The Temple Comprehensive HIV Program has been involved in research trials and activities since 1990. We participated in some of the early NIH-sponsored trials to prevent mother-to-child transmission. We have been involved in the Division of AIDS Clinical Trials Network since 1994 as a unit in the Terry Beirn Community Programs on Clinical Research on AIDS (CPCRA). Our investigators have been active on protocol teams and working groups. In 2005, our unit had the distinction of finishing first among all the clinical units and sites in data quality and performance.
Since 1998, we have been part of the Centers for Disease Control and Prevention and Cerner HIV Outpatient Study (HOPS), a dynamic observational database that tracks clinical trends and outcomes in multiple centers across the United States. We participate in multiple investigator-initiated and sponsored trials.
Obesity Prevention and Treatment in Childbearing Women
Through funding from federal and foundation sources (e.g., R40MC26818; K23HL106231; Doris Duke CSDA), Sharon Herring currently leads three large studies in pregnant and postpartum racial/ethnic minorities, two testing novel eHealth weight control intervention strategies and a third identifying predictors (e.g., intervention targets) of peripartum weight change.
National Patient Centered Clinical Research Network (PCORnet)
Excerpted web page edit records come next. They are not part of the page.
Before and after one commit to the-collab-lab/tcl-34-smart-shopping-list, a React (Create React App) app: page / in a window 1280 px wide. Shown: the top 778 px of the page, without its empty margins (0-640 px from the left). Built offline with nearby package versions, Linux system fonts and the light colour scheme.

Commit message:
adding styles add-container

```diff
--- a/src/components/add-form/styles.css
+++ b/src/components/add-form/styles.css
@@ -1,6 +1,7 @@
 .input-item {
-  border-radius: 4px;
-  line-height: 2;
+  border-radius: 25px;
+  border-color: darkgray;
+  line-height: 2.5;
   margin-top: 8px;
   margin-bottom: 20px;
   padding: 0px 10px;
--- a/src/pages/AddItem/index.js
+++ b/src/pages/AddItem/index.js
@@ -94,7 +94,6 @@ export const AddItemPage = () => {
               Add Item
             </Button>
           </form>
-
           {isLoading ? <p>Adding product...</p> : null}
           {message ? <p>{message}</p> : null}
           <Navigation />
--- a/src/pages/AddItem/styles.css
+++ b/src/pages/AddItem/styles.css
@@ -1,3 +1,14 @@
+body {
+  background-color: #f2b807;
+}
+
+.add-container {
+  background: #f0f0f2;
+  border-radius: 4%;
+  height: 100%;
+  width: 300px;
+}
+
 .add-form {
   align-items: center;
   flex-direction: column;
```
Through funding from the Patient Centered Outcomes Research Institute, Temple is participating in the National patient Centered Clinical Research Network called PCORnet. PCORnet integrates health data for studies and catalyzes research partnerships among two types of networks: Clinical Data Research Networks (CDRNs), which are based in healthcare systems such as hospitals and health centers, and Patient-Powered Research Networks (PPRNs), which are run by groups of patients and their partners who are focused on one or more specific conditions or communities, and who are interested in sharing health information and participating in research. Dr. Paranjape serves as site PI for Temple.
Health Disparity and Population Health
Trauma Alert! How Social Complexity Contributes to Medical Complexity. A Temple Department of Medicine funded study assessing the prevalence of poverty-associated trauma and its influence on co-morbidity and health outcomes.
Coping with Lymphoma to Enhance Adjustment and Reduce Stress. A cross-sectional assessment of posttraumatic stress disorder and posttraumatic growth in lymphoma survivors, comparing the psychological adjustment patterns between survivors of chronic lymphoma and survivors of acute lymphoma.
Comparing Ways to Reduce Bone Fractures and Injuries among Older Adults Who Have Fallen — The WISE Study
This study compares two ways of reducing bone fractures and serious injuries among adults ages 65 and older who have previously fallen and fractured a bone:
- Normal follow-up care plus information about falls and exercise: In normal follow-up care, patients get treatment for their fracture and the medical conditions that may have caused their falls. They also get a screening for osteoporosis, treatment for osteoporosis if needed, and physical therapy and education about preventing falls.
- Normal follow-up care plus an exercise coaching program developed with patient input. The coaching program focuses on how to exercise safely.
- Temple is a part of this multi-institutional study that also includes Penn State and University of Pittsburgh. Dr. Paranjape is the site Principal Investigator.